As many folks are finding it more difficult to make ends meet, today I thought we would take a look at what kind of house rules you should set if you were to take in a lodger. Before you set out on looking for a lodger, remember that there aren’t any statutory rules governing lodgers, so it’s up to you to make your own rules in the form of a contract between you and your lodger. Legally, a lodger has a “license to occupy”, not a full tenancy, which makes it a lot easier to remove them should the need arise.
Some Quick Facts & House Rules For Lodgers
- Taking in Lodgers can be a great way to earn some extra income with that added benefit of being tax efficient.
- As a first time buyer being a lodger could help you to save and eventually afford to buy a property of your own.
- Most areas have a good demand for lodging rooms.
- As a homeowner a trusted lodger help to keep your property safe you if you are away.
- Lodgers can become good companions for people who live alone or for older people with big houses.

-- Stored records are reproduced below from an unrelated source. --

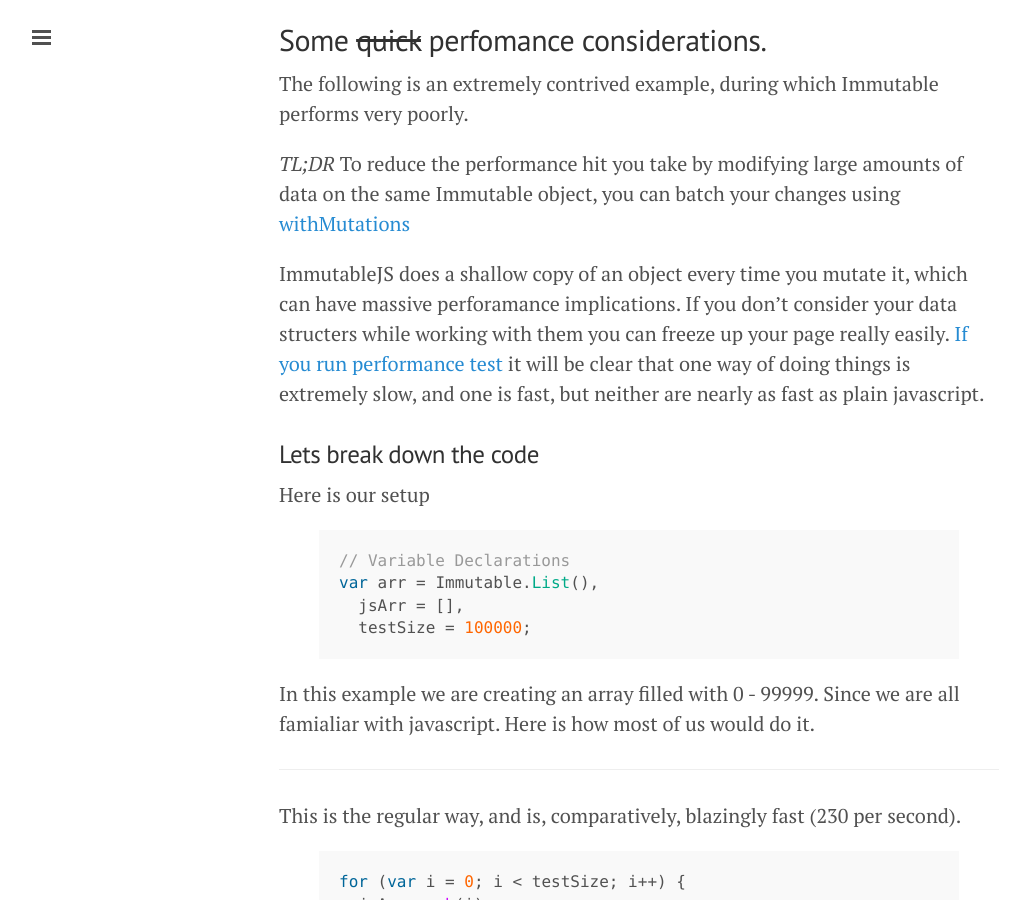
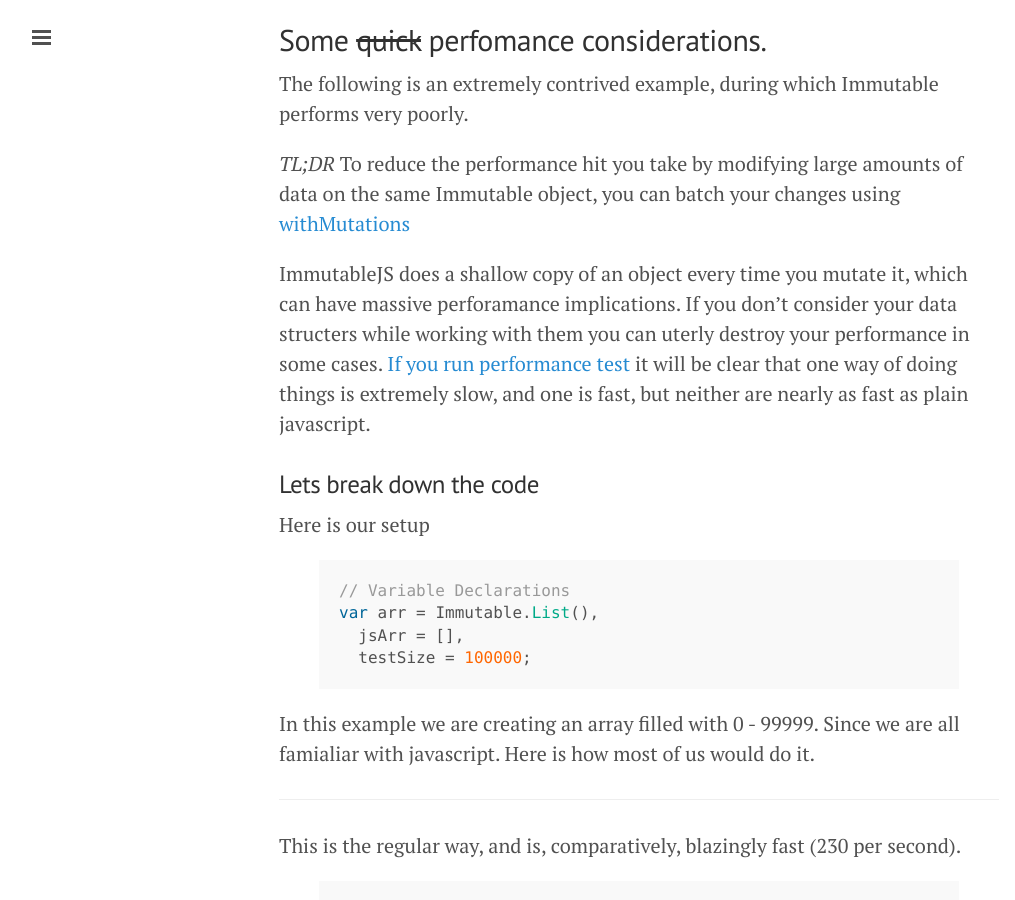
Before and after one commit to ericwooley/ericwooley.github.io, a Jekyll site: the page built from _posts/2015-04-01-using-immutablejs.markdown, in a window 1280 px wide and 900 px high, scrolled down 9044 px. Shown: the whole window, without its empty margins (1-1016 px from the left). Built offline with Jekyll 4.4.1, drawn with Linux system fonts in a browser that asks for light colours; Markdown is read by kramdown in place of the engine named in the settings; some of the changed text lies outside the part shown.

Commit message:
updated wording

```diff
--- a/_posts/2015-04-01-using-immutablejs.markdown
+++ b/_posts/2015-04-01-using-immutablejs.markdown
@@ -56,7 +56,7 @@ to make a correction. Feel free to make a pull request or [@ericwooley](https://
   Equivalent to a regular javascript object and can be used in similar places, the disadvantage is that you need to use getters and setters.
   You can iterate over these, but the order is not guaranteed.
 
-  An alternative to this is a Record, which you don't need to use getters for.
+  An alternative to this is a [Record](#Record), which you don't need to use getters for.
 
 Example Usage
 {% highlight javascript %}
@@ -323,7 +323,7 @@ The following is an extremely contrived example, during which Immutable performs
 [withMutations](http://facebook.github.io/immutable-js/docs/#/Map/withMutations)
 
 ImmutableJS does a shallow copy of an object every time you mutate it, which can have massive perforamance implications.
-If you don't consider your data structers while working with them you can freeze up your page really easily.
+If you don't consider your data structers while working with them you can uterly destroy your performance in some cases.
 [If you run performance test](http://jsperf.com/with-out-mutatable/2) it will be clear that one way of doing things is
 extremely slow, and one is fast, but neither are nearly as fast as plain javascript.
 
```
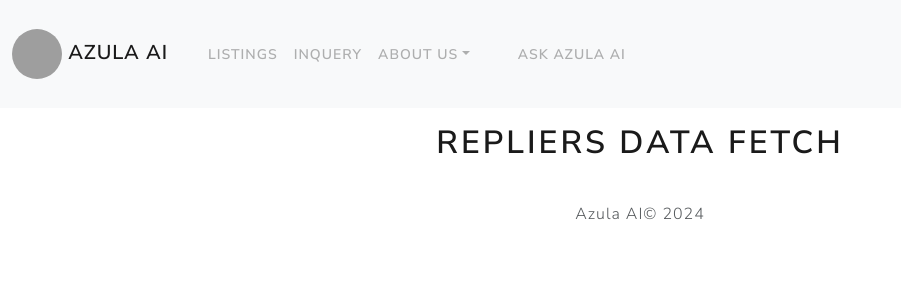
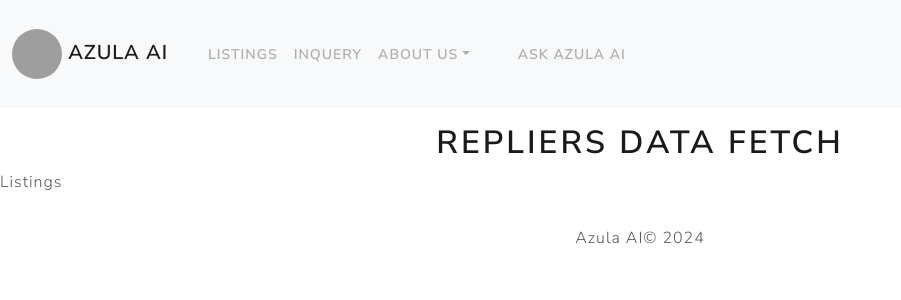
Before and after one commit to ChrisTian206/AI_RS, a React (Vite) app in the folder client/: page /listing in a window 1280 px wide. Shown: the top 300 px of the page, without its empty margins (0-901 px from the left). Built offline with nearby package versions, Linux system fonts and the light colour scheme; no server answers; grey boxes are pictures that could not be loaded.

Commit message:
moved listings here

```diff
--- a/client/src/pages/ListingPage.jsx
+++ b/client/src/pages/ListingPage.jsx
@@ -1,9 +1,12 @@
 import React from 'react'
+import Listing from '../components/Listing'
 
 function ListingPage() {
     return (
         <>
             <h1 style={{ textAlign: 'center' }}>Repliers Data Fetch</h1>
+
+            <Listing />
         </>
     )
 }
```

- Screen your lodgers well and make sure you have written agreement which state; some rent in advance,the deposit, amount, what notice is required, how they should pay you, the rent due dates, and your house rules.

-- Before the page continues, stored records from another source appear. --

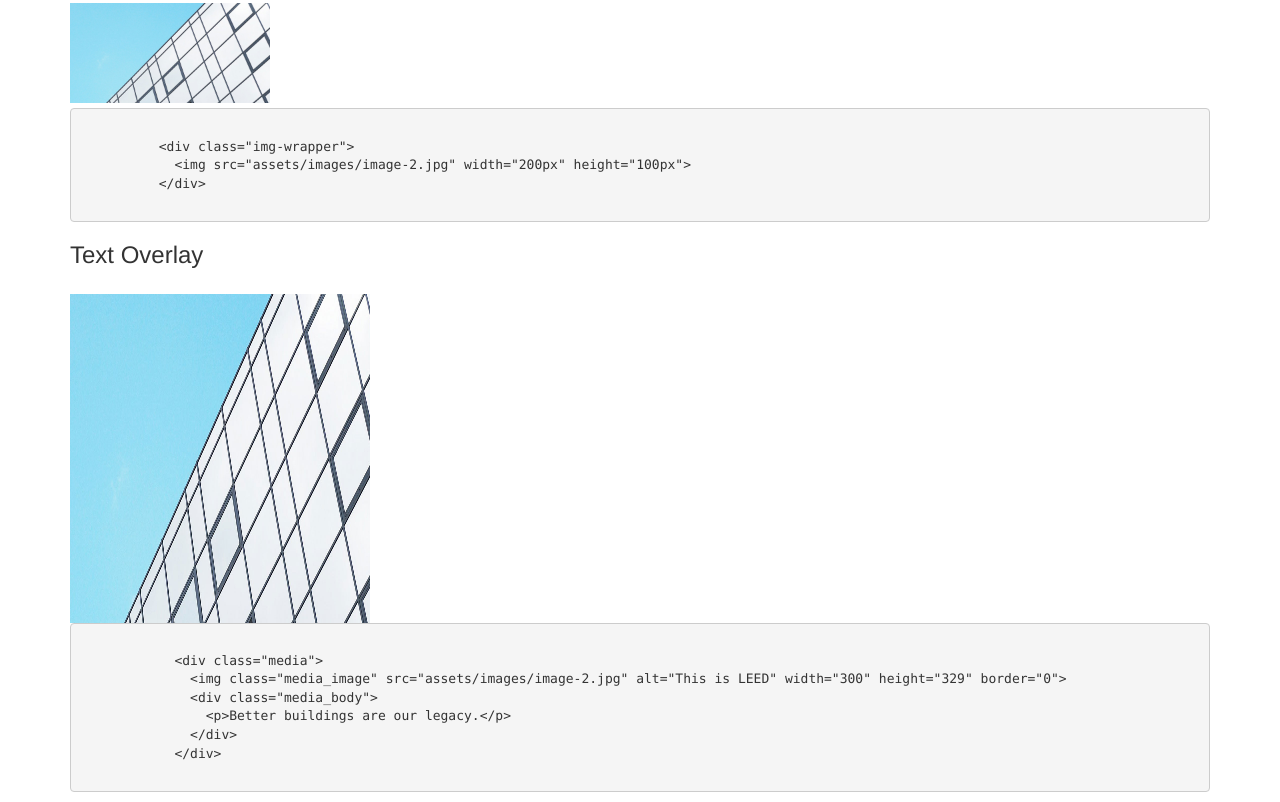
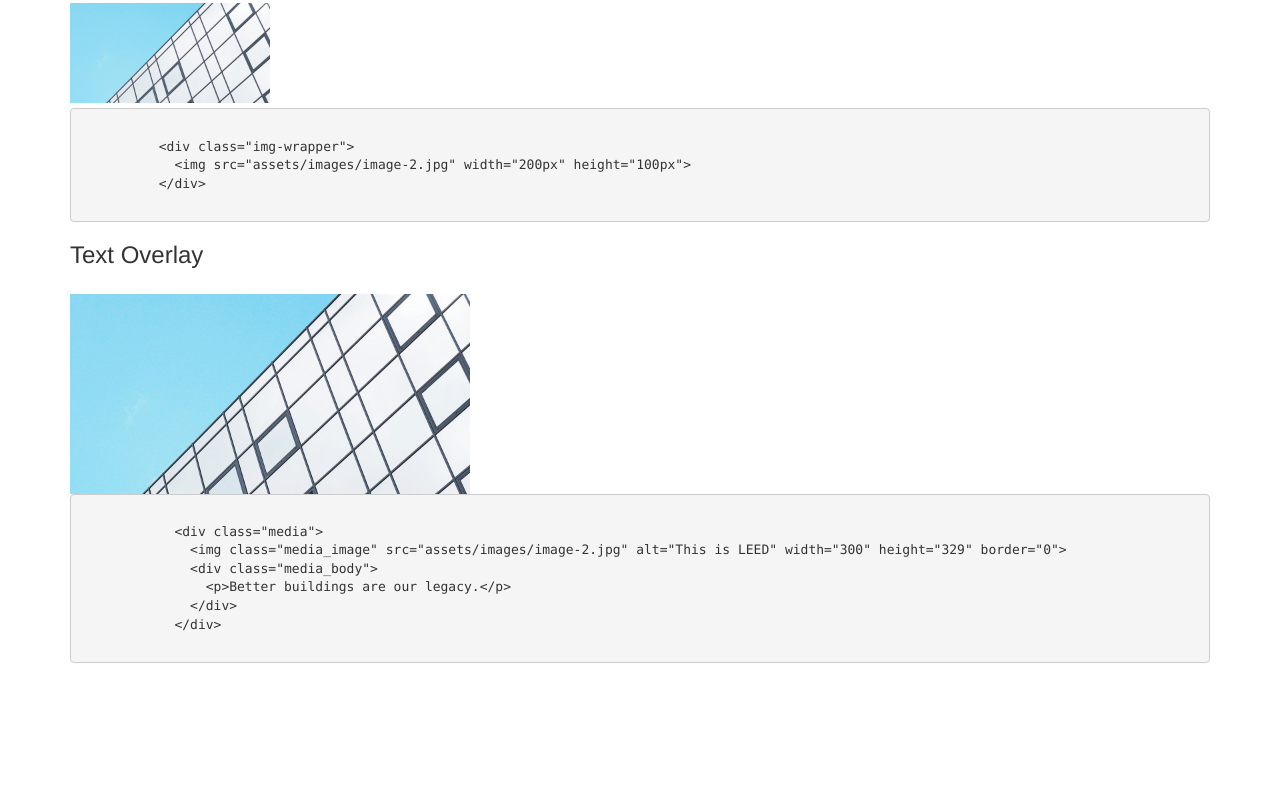
Before and after one commit to megancoyle/javascript-library, a website: page index.html in a window 1280 px wide. Shown: the part 5269-6071 px from the top of the page. After the commit the page ends 5942 px from the top, so only its background shows below. Drawn offline with nearby package versions, Linux system fonts and the light colour scheme.

Commit message:
Adjust markup for image text overlay

```diff
--- a/index.html
+++ b/index.html
@@ -462,7 +462,7 @@
 
         <h3 id="text-overlay">Text Overlay</h3>
           <div class="media">
-            <img class="media_image" src="assets/images/image-2.jpg" alt="This is LEED" width="300" height="329" border="0">
+            <img class="media_image" src="assets/images/image-2.jpg" alt="This is LEED" width="400" height="200" border="0">
             <div class="media_body">
               <p>Better buildings are our legacy.</p>
             </div>
```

- Always collect the rent by standing order to make it easier if rent payments are late.
- Your new tenant wont stay long if there is no flexibility. Sharing a home can cause friction if both parties do not have respect.
Lets Talk Money & Tax
Rent-a-Room scheme allows the homeowner to earn £4250 per year (around£350 per month) tax-free. Colleges (especially for foreign students), universities or large local employers provide high demand for lodging from both students and staff.
As a landlord you can only have 2 lodgers maximum in a private house. More than this makes the house qualify as before an HMO (House in Multiple Occupation). Then you would require a license and other items to remain legal.
In financially stressed times such as we have now, demand for single accommodation is likely to be a growing trend.
House Rules For Renting A Room
- The letting room must be in your main residence, beware! if you move out at any stage the lodger could legally become a full tenant-and they wouldn’t have a proper contract, meaning it would leave you high and dry if you wanted to evict them.
- A lodger needs to share all facilities with you- not have self contained accommodation. Any agreement should allow you access to enter the lodgers room for cleaning which in turn makes the “exclusive possession” rule compliant.
- The room you let must be fit to live in only, not to run a business from, put this in the agreement too.
- Existing tenants will need landlords permission to take in a lodger because their mortgage will probably forbid it.
- Don’t forget about informing your insurance company, they will want to adjust your cover slightly for a lodger to be taken into account, and check that your insurance policy fully covers you for any liability claims.The lodger should insure their own possessions.
- Don’t forget to contact your mortgage lender in case they have any objections.
- You must not have more than 2 lodgers in a private house, unless you are prepared for the house to become an HMO.
- Take house safety into consideration and get an annual gas safety checks done.
- Any furniture and furnishings you provide for your lodger should meet current safety standards.
- Screen lodgers as you would tenants. Have a formal Lodger Application Form, get references and do similar checks as you would do with a regular tenant etc.
Always carry out credit checks and referencing on prospective lodgers, even if they come recommended. Providing an information pack can help them settle in. Include the house rules, local information, shopping, transport, entertainment etc, plus safety information for emergencies. Show them where the stop taps and isolator switches are, and lastly, give them instructions about how to operate appliances.
This video may also help: How To credit Check Your Tenants